Over the past decade all sorts of tactical lights have cropped up. Some companies have actually entered the mainstream lighting market based on the popularity of their tactical products. Light Advantage is one such company.

What makes these new lights special? Plenty. Beyond being manufactured in the non-traditional location of Spain, the first thing I noticed about the Light Advantage lights was the machining of the tube, tail cap, and light bezel. With the exception of the company's one-watt LED lights, all are machined so that they won't roll when you set them down on an angled surface-a feature not found in many other lights on the market.

Another great design feature is that the tubes of all of the lights are machined to be smaller than the bezels or tail caps. This allows the user to get a very firm purchase on the light when using the Harris or Rogers light technique.

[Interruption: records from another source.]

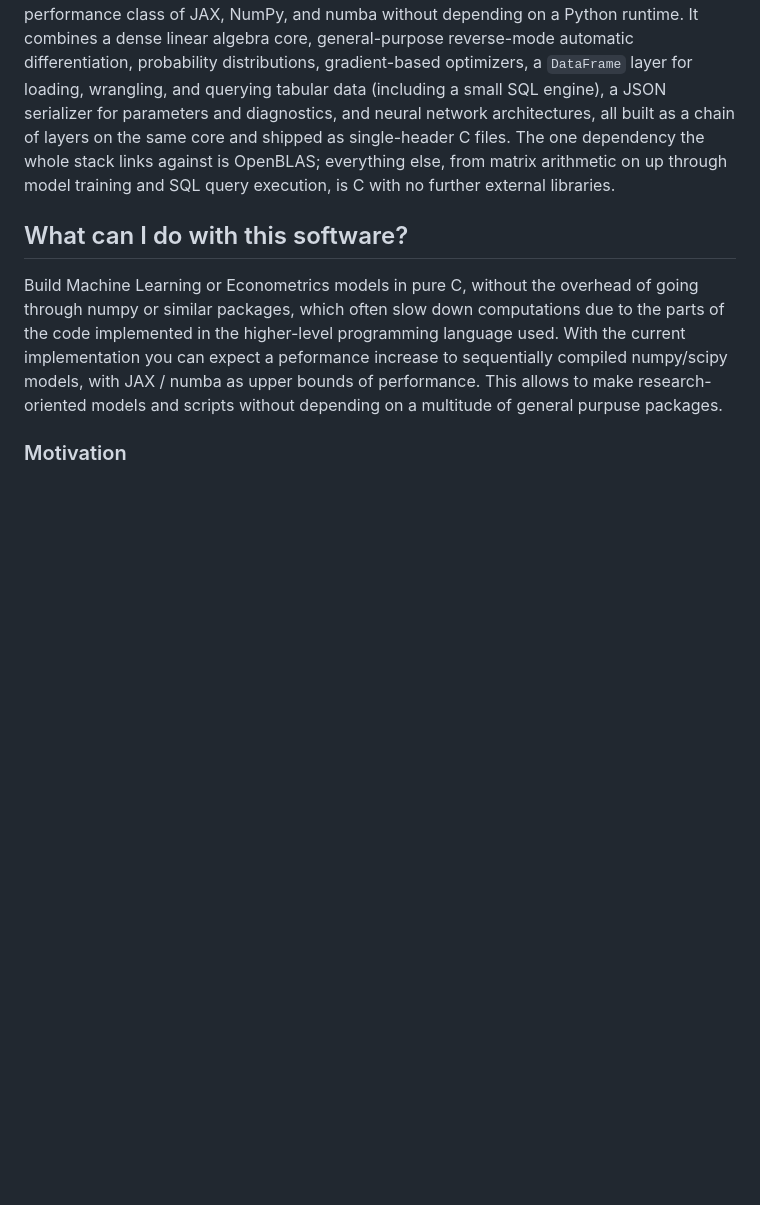
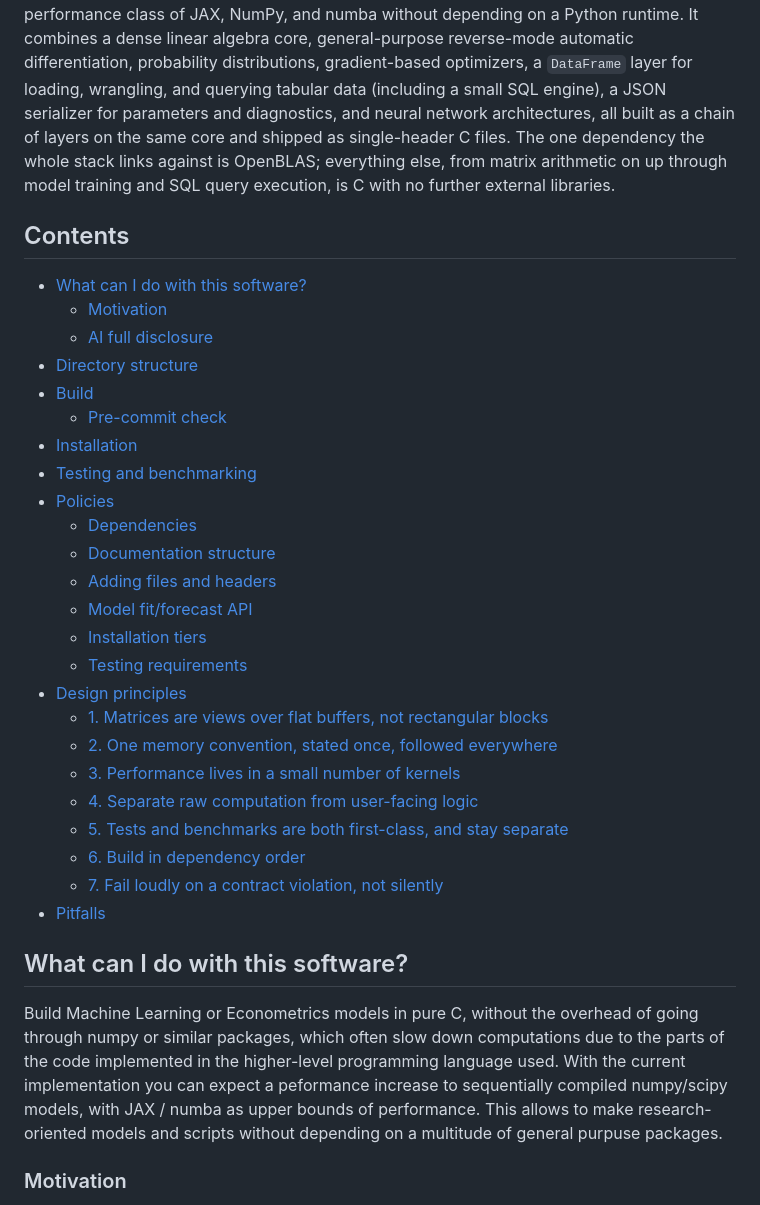
Before and after one commit to AlfredoDiodati/et_al., a Markdown page: README.md, the part around one of its changes. Rendered like a GitHub page; blank space fills up the shorter version.

```diff
--- a/README.md
+++ b/README.md
@@ -1,6 +1,33 @@
 # ET_AL. - EconomeTrics (&) ALgebra
 
 ET_AL. is a pure C11 econometrics and machine learning compute stack, built to reach the performance class of JAX, NumPy, and numba without depending on a Python runtime. It combines a dense linear algebra core, general-purpose reverse-mode automatic differentiation, probability distributions, gradient-based optimizers, a `DataFrame` layer for loading, wrangling, and querying tabular data (including a small SQL engine), a JSON serializer for parameters and diagnostics, and neural network architectures, all built as a chain of layers on the same core and shipped as single-header C files. The one dependency the whole stack links against is OpenBLAS; everything else, from matrix arithmetic on up through model training and SQL query execution, is C with no further external libraries.
+
+## Contents
+
+- [What can I do with this software?](#what-can-i-do-with-this-software)
+  - [Motivation](#motivation)
+  - [AI full disclosure](#ai-full-disclosure)
+- [Directory structure](#directory-structure)
+- [Build](#build)
+  - [Pre-commit check](#pre-commit-check)
+- [Installation](#installation)
+- [Testing and benchmarking](#testing-and-benchmarking)
+- [Policies](#policies)
+  - [Dependencies](#dependencies)
+  - [Documentation structure](#documentation-structure)
+  - [Adding files and headers](#adding-files-and-headers)
+  - [Model fit/forecast API](#model-fitforecast-api)
+  - [Installation tiers](#installation-tiers)
+  - [Testing requirements](#testing-requirements)
+- [Design principles](#design-principles)
+  - [1. Matrices are views over flat buffers, not rectangular blocks](#1-matrices-are-views-over-flat-buffers-not-rectangular-blocks)
+  - [2. One memory convention, stated once, followed everywhere](#2-one-memory-convention-stated-once-followed-everywhere)
+  - [3. Performance lives in a small number of kernels](#3-performance-lives-in-a-small-number-of-kernels)
+  - [4. Separate raw computation from user-facing logic](#4-separate-raw-computation-from-user-facing-logic)
+  - [5. Tests and benchmarks are both first-class, and stay separate](#5-tests-and-benchmarks-are-both-first-class-and-stay-separate)
+  - [6. Build in dependency order](#6-build-in-dependency-order)
+  - [7. Fail loudly on a contract violation, not silently](#7-fail-loudly-on-a-contract-violation-not-silently)
+- [Pitfalls](#pitfalls)
 
 ## What can I do with this software?
 
```
Also changed, not shown: other parts of README.md (+8 -40 lines), docs/FACTOR_DOCUMENTATION.md (+30 -0 lines).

The flat spot on the light also mates well to the frame of the pistol when using the Rogers technique, giving the operator a more natural, stable grip if you need to engage a threat.

Not only are the tubes designed to facilitate shooting, but they are designed so the light stays in the shooter's hands. The lights have either flat diamond checkering or aggressive step-type checkering. Couple this checkering with the flared tail cap and bezel, and the operator should be able to hold onto one of these lights in most conditions short of a typhoon.

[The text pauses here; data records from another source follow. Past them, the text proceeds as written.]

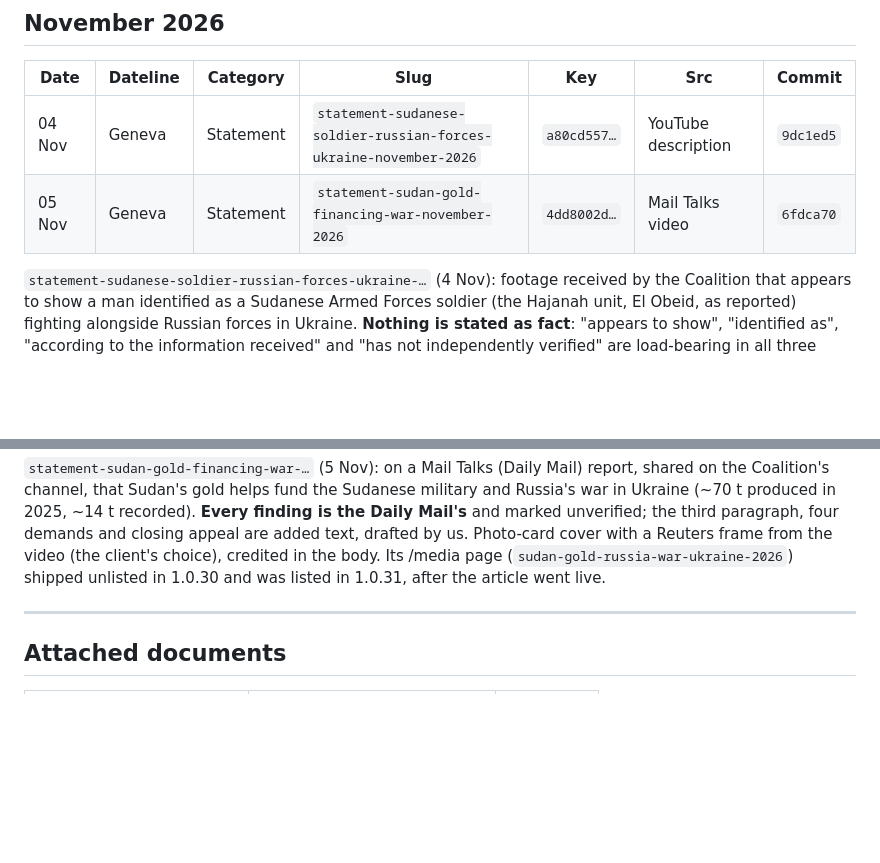
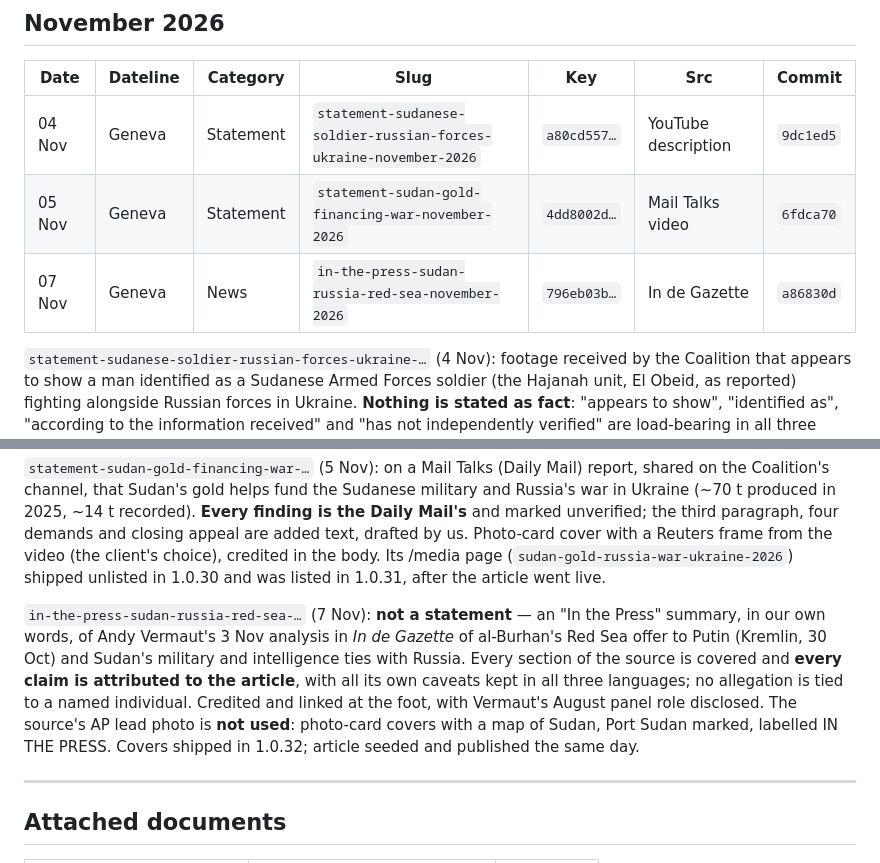
Before and after one commit to Algorythmos-AI/ichr-website, a Markdown page: docs/press-log-2026.md, 2 parts joined by grey strips. GitHub-like rendering; blank space fills up the shorter version.

Commit message:
docs: log the In the Press Red Sea summary in the press log (#141)

```diff
--- a/docs/press-log-2026.md
+++ b/docs/press-log-2026.md
@@ -171,6 +171,7 @@ covers.
 | ---- | -------- | -------- | ---- | --- | --- | ------ |
 | 04 Nov | Geneva | Statement | `statement-sudanese-soldier-russian-forces-ukraine-november-2026` | `a80cd557…` | YouTube description | `9dc1ed5` |
 | 05 Nov | Geneva | Statement | `statement-sudan-gold-financing-war-november-2026` | `4dd8002d…` | Mail Talks video | `6fdca70` |
+| 07 Nov | Geneva | News | `in-the-press-sudan-russia-red-sea-november-2026` | `796eb03b…` | In de Gazette | `a86830d` |
 
 `statement-sudanese-soldier-russian-forces-ukraine-…` (4 Nov): footage received by the Coalition
 that appears to show a man identified as a Sudanese Armed Forces soldier (the Hajanah unit, El
@@ -200,6 +201,15 @@ unverified; the third paragraph, four demands and closing appeal are added text,
 Photo-card cover with a Reuters frame from the video (the client's choice), credited in the
 body. Its /media page (`sudan-gold-russia-war-ukraine-2026`) shipped unlisted in 1.0.30 and was
 listed in 1.0.31, after the article went live.
+
+`in-the-press-sudan-russia-red-sea-…` (7 Nov): **not a statement** — an "In the Press" summary, in
+our own words, of Andy Vermaut's 3 Nov analysis in *In de Gazette* of al-Burhan's Red Sea offer to
+Putin (Kremlin, 30 Oct) and Sudan's military and intelligence ties with Russia. Every section of
+the source is covered and **every claim is attributed to the article**, with all its own caveats
+kept in all three languages; no allegation is tied to a named individual. Credited and linked at
+the foot, with Vermaut's August panel role disclosed. The source's AP lead photo is **not used**:
+photo-card covers with a map of Sudan, Port Sudan marked, labelled IN THE PRESS. Covers shipped in
+1.0.32; article seeded and published the same day.
 
 ---
 
```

Next on the list of "why hasn't somebody done this to a tactical light" features is the tail cap. Most tail caps are simple: push to turn on, release to shut off, and if you want constant on you twist the end cap. But the last time I tried to twist the end cap to turn on a light, it required two hands. What if one hand is occupied? How do I easily keep my light on? Light Advantage came up with the obvious answer: How about installing a touch on/touch off switch, which when fully depressed clicks to constant on? What a concept. And it works. Simply switch the light on or off with your thumb and carry on with whatever you were doing.

Since I've reviewed smaller 60- to 90-lumen lights for POLICE over the past few years, I decided something with a bit more punch needed to be investigated. The Z-4 Targeter II with its 220-lumen output seemed like it fit the bill for a handheld pocket torch. The Z-4 uses four CR123A batteries to generate all those lumens.

How bright is 220 lumens? Let's just say the Z-4 will blind a suspect if you shine it directly in his face at less than 20 yards and it will let you see and ID a weapon in a suspect's hand at 50 yards.

Another impressive detail about the Z-4 is its price. For this light with four CR123As, you can expect to pay less than $170. Not bad considering what some of the competition's small 30- to 60-lumen lights will set you back.

The Z-4 is a tough light. It stood up to being dropped, kicked down my driveway, and used as a chew toy by my dog. I found the other lights from Light Advantage to be just as durable...and affordably priced. Light Advantage's Z-4 Targeter II is worth consideration for duty or general use.

Scott Smith is a disabled veteran who served as an active-duty Army MP and in the U.S. Air Force Reserve and Air National Guard as a security policeman. He is also a contributing editor to POLICE.